"Water can decrease your appetite," said Mara Z. Vitolins, R.D., Dr. P.H., assistant professor of public health sciences (epidemiology). "It is hard to distinguish between being thirsty and being hungry, so try drinking water and waiting 20 to 30 minutes to see if you're still hungry."
Vitolins, who also is part of the Center for Research on Human Nutrition and Chronic Disease Prevention, added that drinking water also may help you cut calories.
"Most people drink sodas, coffee, and other such beverages and totally disregard drinking plain water," she said. "Replacing the higher calorie beverages with plain water or flavored water (without added sugar) can significantly reduce calories."

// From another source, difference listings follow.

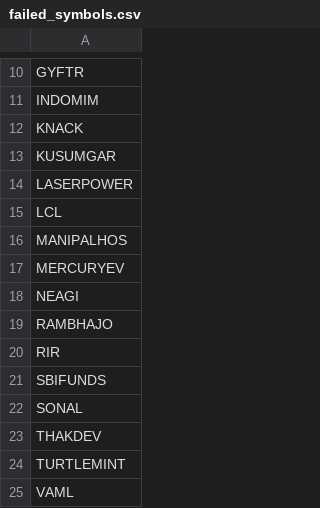
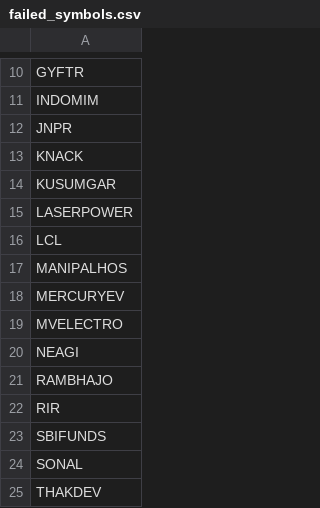
Before and after one commit to rjganatra/StockGPT, a CSV file: data/scans/failed_symbols.csv, drawn as a sheet; only a part is shown, gaps mark what is left out; the shorter side is filled out with more unchanged rows; the diff names each change by its address in the sheet, - before the commit and + after, or states it on an @@ line.

```diff
--- a/data/scans/failed_symbols.csv
+++ b/data/scans/failed_symbols.csv
+row 12: JNPR
+row 19: MVELECTRO
```
Also changed, not shown: data/performance/signal_performance_summary.csv, data/range/failed_range_symbols.csv, 6 other files.
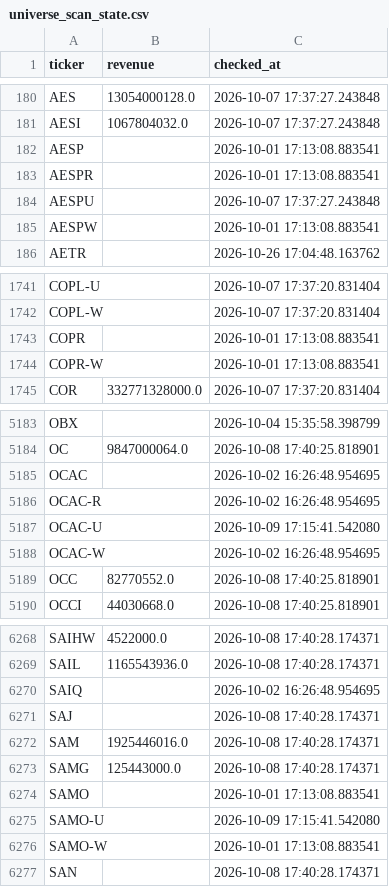
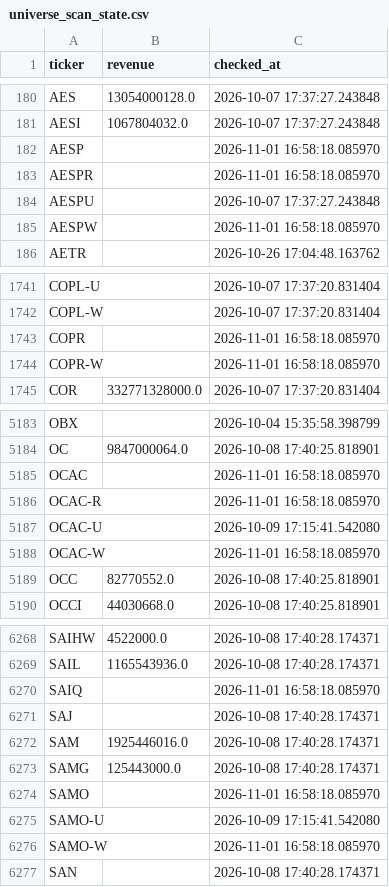
Before and after one commit to Amit33-design/Amit33-network-design, a CSV file: screener/universe_scan_state.csv, drawn as a sheet; only a part is shown, gaps mark what is left out; the diff covers the shown part only.

```diff
--- a/screener/universe_scan_state.csv
+++ b/screener/universe_scan_state.csv
@@ -181,6 +181,6 @@ AES,13054000128.0,2026-10-07 17:37:27.243848
 AESI,1067804032.0,2026-10-07 17:37:27.243848
-AESP,,2026-10-01 17:13:08.883541
-AESPR,,2026-10-01 17:13:08.883541
+AESP,,2026-11-01 16:58:18.085970
+AESPR,,2026-11-01 16:58:18.085970
 AESPU,,2026-10-07 17:37:27.243848
-AESPW,,2026-10-01 17:13:08.883541
+AESPW,,2026-11-01 16:58:18.085970
 AETR,,2026-10-26 17:04:48.163762
@@ -1742,4 +1742,4 @@ COPL-U,,2026-10-07 17:37:20.831404
 COPL-W,,2026-10-07 17:37:20.831404
-COPR,,2026-10-01 17:13:08.883541
-COPR-W,,2026-10-01 17:13:08.883541
+COPR,,2026-11-01 16:58:18.085970
+COPR-W,,2026-11-01 16:58:18.085970
 COR,332771328000.0,2026-10-07 17:37:20.831404
@@ -5184,6 +5184,6 @@ OBX,,2026-10-04 15:35:58.398799
 OC,9847000064.0,2026-10-08 17:40:25.818901
-OCAC,,2026-10-02 16:26:48.954695
-OCAC-R,,2026-10-02 16:26:48.954695
+OCAC,,2026-11-01 16:58:18.085970
+OCAC-R,,2026-11-01 16:58:18.085970
 OCAC-U,,2026-10-09 17:15:41.542080
-OCAC-W,,2026-10-02 16:26:48.954695
+OCAC-W,,2026-11-01 16:58:18.085970
 OCC,82770552.0,2026-10-08 17:40:25.818901
@@ -6269,3 +6269,3 @@ SAIHW,4522000.0,2026-10-08 17:40:28.174371
 SAIL,1165543936.0,2026-10-08 17:40:28.174371
-SAIQ,,2026-10-02 16:26:48.954695
+SAIQ,,2026-11-01 16:58:18.085970
 SAJ,,2026-10-08 17:40:28.174371
@@ -6273,5 +6273,5 @@ SAM,1925446016.0,2026-10-08 17:40:28.174371
 SAMG,125443000.0,2026-10-08 17:40:28.174371
-SAMO,,2026-10-01 17:13:08.883541
+SAMO,,2026-11-01 16:58:18.085970
 SAMO-U,,2026-10-09 17:15:41.542080
-SAMO-W,,2026-10-01 17:13:08.883541
+SAMO-W,,2026-11-01 16:58:18.085970
 SAN,,2026-10-08 17:40:28.174371
```
Also changed, not shown: 43 edited cells elsewhere in this file, screener/universe_1b_revenue.csv.
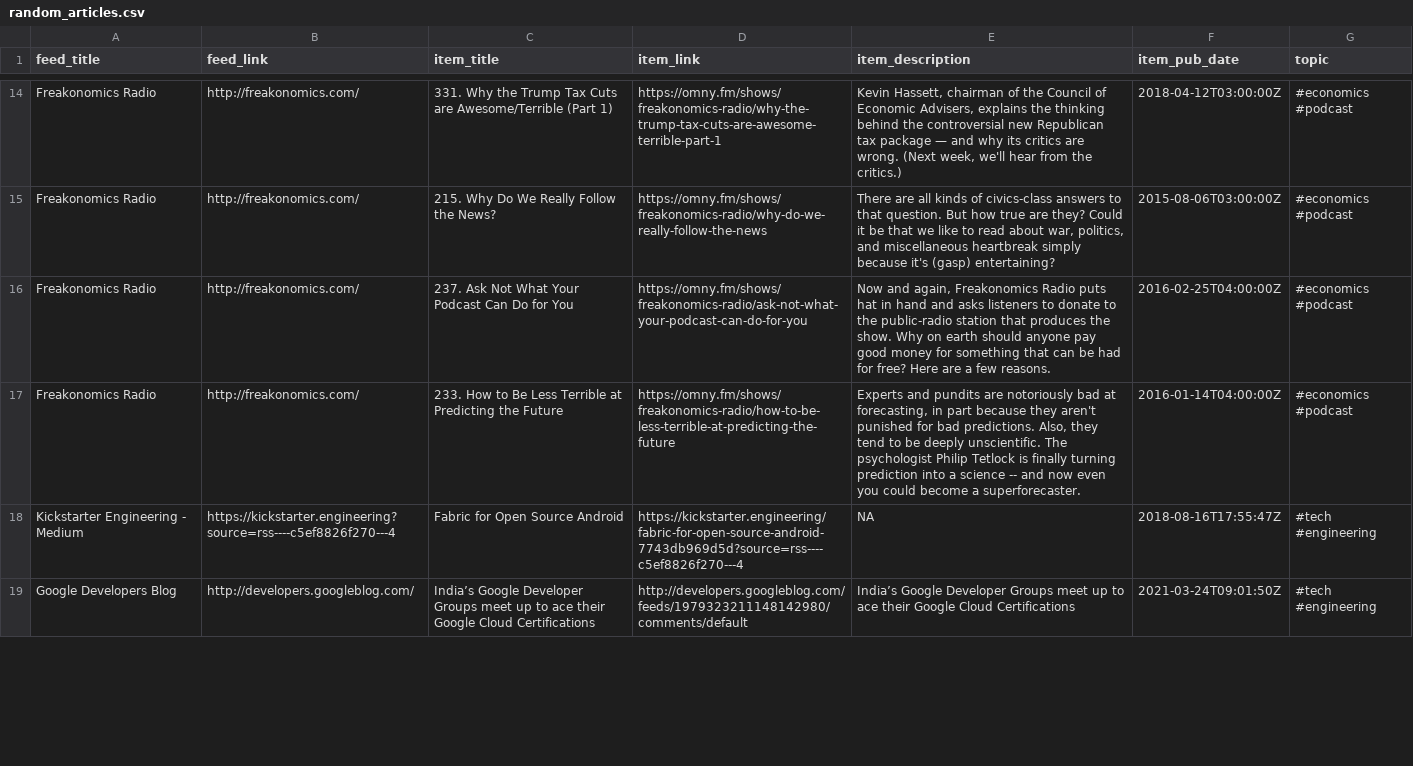
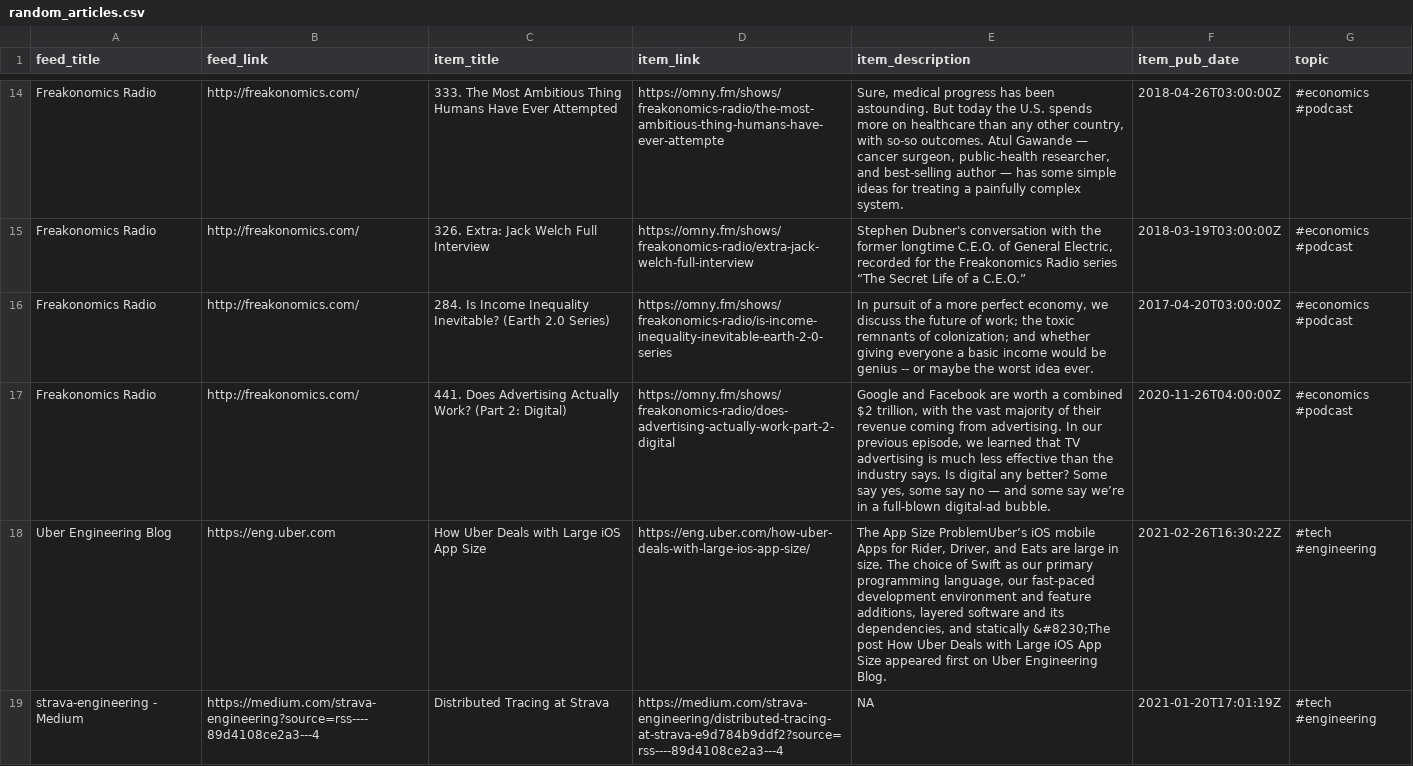
Before and after one commit to bryanwhiting/dsnews, a CSV file: output/random_articles.csv, drawn as a sheet; only a part is shown, gaps mark what is left out; removed rows and columns are numbered as before the commit, all else as after; the diff covers the shown part only; the diff names each change by its address in the sheet, - before the commit and + after, or states it on an @@ line.

```diff
--- a/output/random_articles.csv
+++ b/output/random_articles.csv
-C14 (item_title): 331. Why the Trump Tax Cuts are Awesome/Terrible (Part 1)
+C14 (item_title): 333. The Most Ambitious Thing Humans Have Ever Attempted
-D14 (item_link): https://omny.fm/shows/freakonomics-radio/why-the-trump-tax-cuts-are-awesome-terrible-part-1
+D14 (item_link): https://omny.fm/shows/freakonomics-radio/the-most-ambitious-thing-humans-have-ever-attempte
-E14 (item_description): Kevin Hassett, chairman of the Council of Economic Advisers, explains the thinking behind the controversial new Republican tax package — and why its critics are wrong. (Next week, we'll hear from the critics.)
+E14 (item_description): Sure, medical progress has been astounding. But today the U.S. spends more on healthcare than any other country, with so-so outcomes. Atul Gawande — cancer surgeon, public-health researcher, and best-selling author — has some simple ideas for treating a painfully complex system.
-F14 (item_pub_date): 2018-04-12T03:00:00Z
+F14 (item_pub_date): 2018-04-26T03:00:00Z
-C15 (item_title): 215. Why Do We Really Follow the News?
+C15 (item_title): 326. Extra: Jack Welch Full Interview
-D15 (item_link): https://omny.fm/shows/freakonomics-radio/why-do-we-really-follow-the-news
+D15 (item_link): https://omny.fm/shows/freakonomics-radio/extra-jack-welch-full-interview
-E15 (item_description): There are all kinds of civics-class answers to that question. But how true are they? Could it be that we like to read about war, politics, and miscellaneous heartbreak simply because it's (gasp) entertaining?
+E15 (item_description): Stephen Dubner's conversation with the former longtime C.E.O. of General Electric, recorded for the Freakonomics Radio series “The Secret Life of a C.E.O.”
-F15 (item_pub_date): 2015-08-06T03:00:00Z
+F15 (item_pub_date): 2018-03-19T03:00:00Z
-C16 (item_title): 237. Ask Not What Your Podcast Can Do for You
+C16 (item_title): 284. Is Income Inequality Inevitable? (Earth 2.0 Series)
-D16 (item_link): https://omny.fm/shows/freakonomics-radio/ask-not-what-your-podcast-can-do-for-you
+D16 (item_link): https://omny.fm/shows/freakonomics-radio/is-income-inequality-inevitable-earth-2-0-series
-E16 (item_description): Now and again, Freakonomics Radio puts hat in hand and asks listeners to donate to the public-radio station that produces the show. Why on earth should anyone pay good money for something that can be had for free? Here are a few reasons.
+E16 (item_description): In pursuit of a more perfect economy, we discuss the future of work; the toxic remnants of colonization; and whether giving everyone a basic income would be genius -- or maybe the worst idea ever.
-F16 (item_pub_date): 2016-02-25T04:00:00Z
+F16 (item_pub_date): 2017-04-20T03:00:00Z
-C17 (item_title): 233. How to Be Less Terrible at Predicting the Future
+C17 (item_title): 441. Does Advertising Actually Work? (Part 2: Digital)
-D17 (item_link): https://omny.fm/shows/freakonomics-radio/how-to-be-less-terrible-at-predicting-the-future
+D17 (item_link): https://omny.fm/shows/freakonomics-radio/does-advertising-actually-work-part-2-digital
-E17 (item_description): Experts and pundits are notoriously bad at forecasting, in part because they aren't punished for bad predictions. Also, they tend to be deeply unscientific. The psychologist Philip Tetlock is finally turning prediction into a science -- and now even you could become a superforecaster.
+E17 (item_description): Google and Facebook are worth a combined $2 trillion, with the vast majority of their revenue coming from advertising. In our previous episode, we learned that TV advertising is much less effective than the industry says. Is digital any better? Some say yes, some say no — and some say we’re in a full-blown digital-ad bubble.
-F17 (item_pub_date): 2016-01-14T04:00:00Z
+F17 (item_pub_date): 2020-11-26T04:00:00Z
+row 18: Uber Engineering Blog | https://eng.uber.com | How Uber Deals with Large iOS App Size | https://eng.uber.com/how-uber-deals-with-large-ios-app-size/ | The App Size ProblemUber’s iOS mobile Apps for Rider, Driver, and Eats are large in size. The choice of Swift as our primary programming language, our fast-paced development environment and feature additions, layered software and its dependencies, and statically &#8230;The post How Uber Deals with Large iOS App Size appeared first on Uber Engineering Blog. | 2021-02-26T16:30:22Z | #tech #engineering
-A19 (feed_title): Kickstarter Engineering - Medium
+A19 (feed_title): strava-engineering - Medium
-B19 (feed_link): https://kickstarter.engineering?source=rss----c5ef8826f270---4
+B19 (feed_link): https://medium.com/strava-engineering?source=rss----89d4108ce2a3---4
-C19 (item_title): Fabric for Open Source Android
+C19 (item_title): Distributed Tracing at Strava
-D19 (item_link): https://kickstarter.engineering/fabric-for-open-source-android-7743db969d5d?source=rss----c5ef8826f270---4
+D19 (item_link): https://medium.com/strava-engineering/distributed-tracing-at-strava-e9d784b9ddf2?source=rss----89d4108ce2a3---4
-F19 (item_pub_date): 2018-08-16T17:55:47Z
+F19 (item_pub_date): 2021-01-20T17:01:19Z
-row 19: Google Developers Blog | http://developers.googleblog.com/ | India’s Google Developer Groups meet up to ace their Google Cloud Certifications | http://developers.googleblog.com/feeds/1979323211148142980/comments/default | India’s Google Developer Groups meet up to ace their Google Cloud Certifications | 2021-03-24T09:01:50Z | #tech #engineering
```
Also changed, not shown: 8 added rows, 8 removed rows and 32 edited cells elsewhere in this file, 2 other files.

Furthermore, most of these drinks contain caffeine. "The caffeine acts as a diuretic to set you up for dehydration. By the time you feel thirsty, you already are dehydrated."
People of all ages need to drink plain water, she said.
"Water is an important nutrient and is vital for a variety of bodily functions and processes including removal of waste products, carrying nutrients, and regulating body temperature," she said. "Water helps reduce fluid retention, and helps keep bowel functions normal."
How much water is enough?
Vitolins says one way to calculate how much you need is to take your weight in pounds and divide by two. The result is the number of ounces of water you should drink a day. So a 100- pound woman needs to drink 50 ounces of water each day -- just a little more than four 12-ounce glasses, or three bottles of water (which usually are 500 milliliters or 16.9 ounces.) A 175-pound man would need five bottles of water.
"I think many people would greatly benefit by recording the amount of water they drink in a day," Vitolins said. "Many folks I have asked to do this are
Contact: Robert Conn
Wake Forest University Baptist Medical Center